Task directions -> Within the listing below, the lines containing "Improper" are to be counted. Give the number only.

Input records ->
# # # # # # #
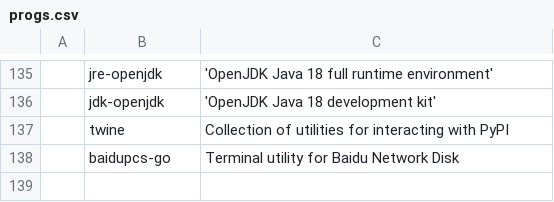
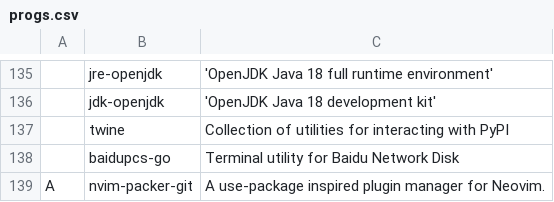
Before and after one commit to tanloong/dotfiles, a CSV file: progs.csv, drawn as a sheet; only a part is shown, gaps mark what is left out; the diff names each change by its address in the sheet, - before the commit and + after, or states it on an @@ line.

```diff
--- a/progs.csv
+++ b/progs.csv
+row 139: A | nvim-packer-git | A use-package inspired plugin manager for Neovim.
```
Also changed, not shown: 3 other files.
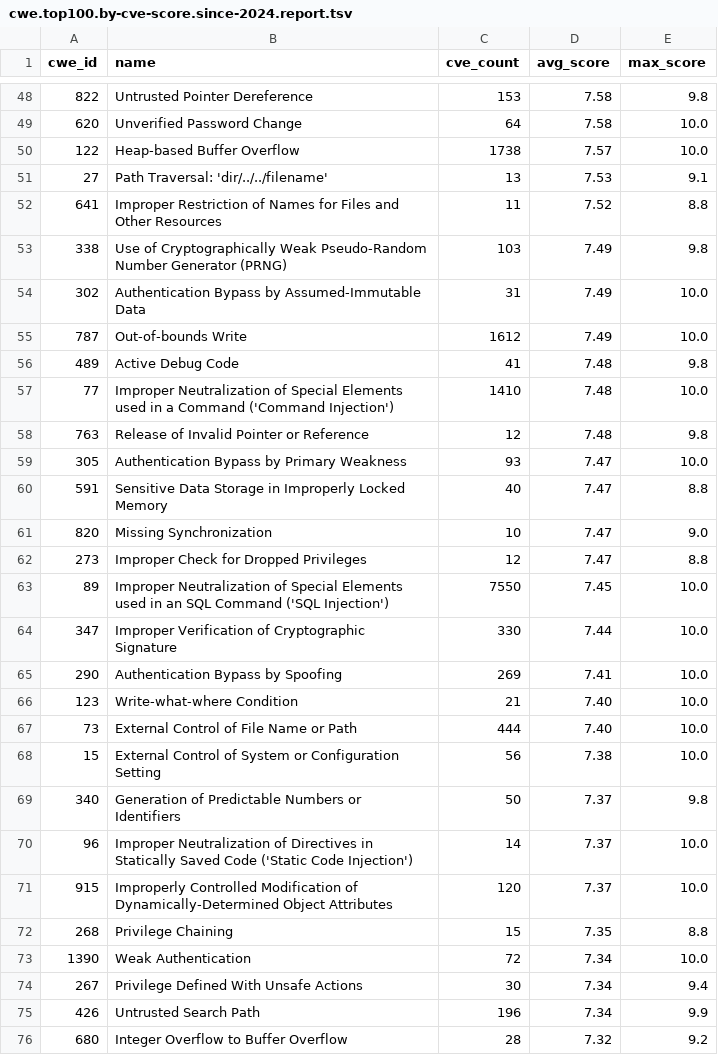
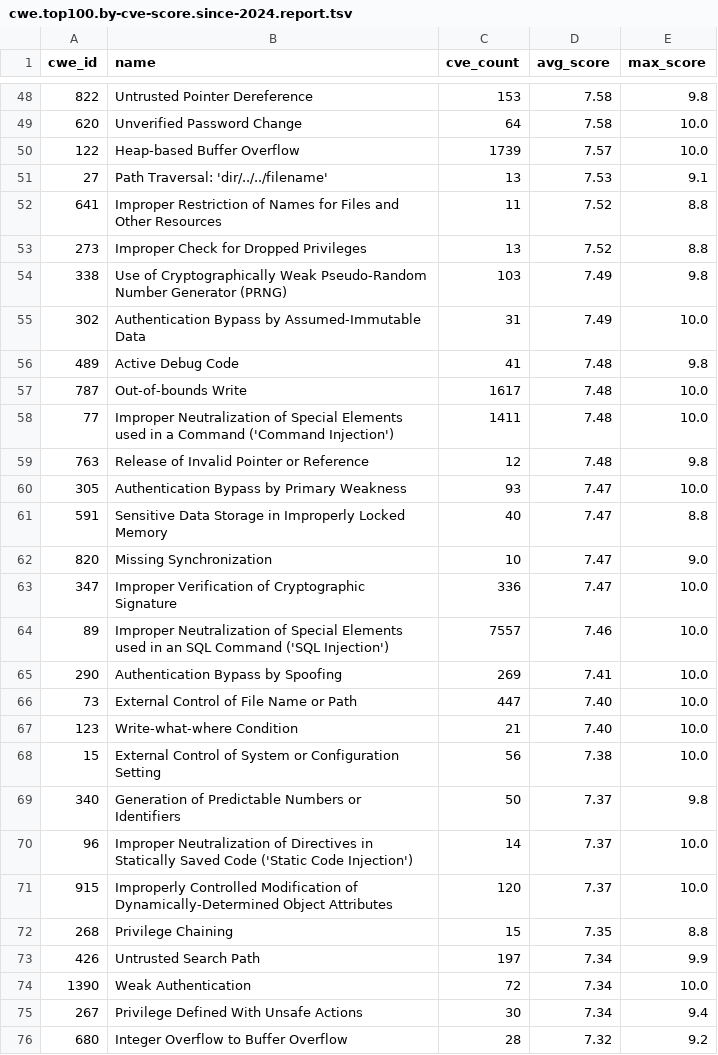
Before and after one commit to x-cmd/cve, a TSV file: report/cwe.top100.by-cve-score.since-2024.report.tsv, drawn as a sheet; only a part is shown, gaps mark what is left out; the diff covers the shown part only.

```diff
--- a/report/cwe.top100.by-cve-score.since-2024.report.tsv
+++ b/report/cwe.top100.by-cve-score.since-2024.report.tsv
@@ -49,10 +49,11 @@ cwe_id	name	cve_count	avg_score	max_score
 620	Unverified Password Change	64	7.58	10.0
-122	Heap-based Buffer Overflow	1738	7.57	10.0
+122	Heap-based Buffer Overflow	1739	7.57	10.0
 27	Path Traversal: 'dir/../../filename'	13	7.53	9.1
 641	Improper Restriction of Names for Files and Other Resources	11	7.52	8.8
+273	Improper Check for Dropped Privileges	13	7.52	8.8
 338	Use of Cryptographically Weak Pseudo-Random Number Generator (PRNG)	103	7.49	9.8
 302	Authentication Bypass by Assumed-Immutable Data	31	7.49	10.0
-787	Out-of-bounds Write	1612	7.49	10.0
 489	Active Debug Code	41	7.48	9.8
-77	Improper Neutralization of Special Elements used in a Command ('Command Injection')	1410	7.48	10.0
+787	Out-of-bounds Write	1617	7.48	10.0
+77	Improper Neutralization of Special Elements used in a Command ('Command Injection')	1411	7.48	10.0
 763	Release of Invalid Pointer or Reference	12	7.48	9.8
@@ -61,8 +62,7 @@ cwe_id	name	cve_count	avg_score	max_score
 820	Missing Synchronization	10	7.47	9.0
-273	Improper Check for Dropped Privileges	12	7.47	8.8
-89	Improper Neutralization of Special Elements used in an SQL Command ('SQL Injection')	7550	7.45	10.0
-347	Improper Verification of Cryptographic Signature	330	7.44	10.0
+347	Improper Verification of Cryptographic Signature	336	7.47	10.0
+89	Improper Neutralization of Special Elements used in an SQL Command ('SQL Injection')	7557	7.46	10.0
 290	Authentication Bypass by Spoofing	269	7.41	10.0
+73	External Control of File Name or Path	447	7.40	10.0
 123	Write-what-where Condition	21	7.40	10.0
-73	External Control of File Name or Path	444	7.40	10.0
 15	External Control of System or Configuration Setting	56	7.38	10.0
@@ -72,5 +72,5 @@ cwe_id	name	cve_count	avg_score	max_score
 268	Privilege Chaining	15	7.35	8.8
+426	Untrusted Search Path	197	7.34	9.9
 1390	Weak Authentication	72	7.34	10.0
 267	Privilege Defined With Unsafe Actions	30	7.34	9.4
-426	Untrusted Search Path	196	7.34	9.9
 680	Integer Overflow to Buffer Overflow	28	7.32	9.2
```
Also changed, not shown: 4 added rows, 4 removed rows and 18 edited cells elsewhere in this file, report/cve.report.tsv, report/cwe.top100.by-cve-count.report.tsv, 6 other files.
# # # # # # #
Answer space -> 9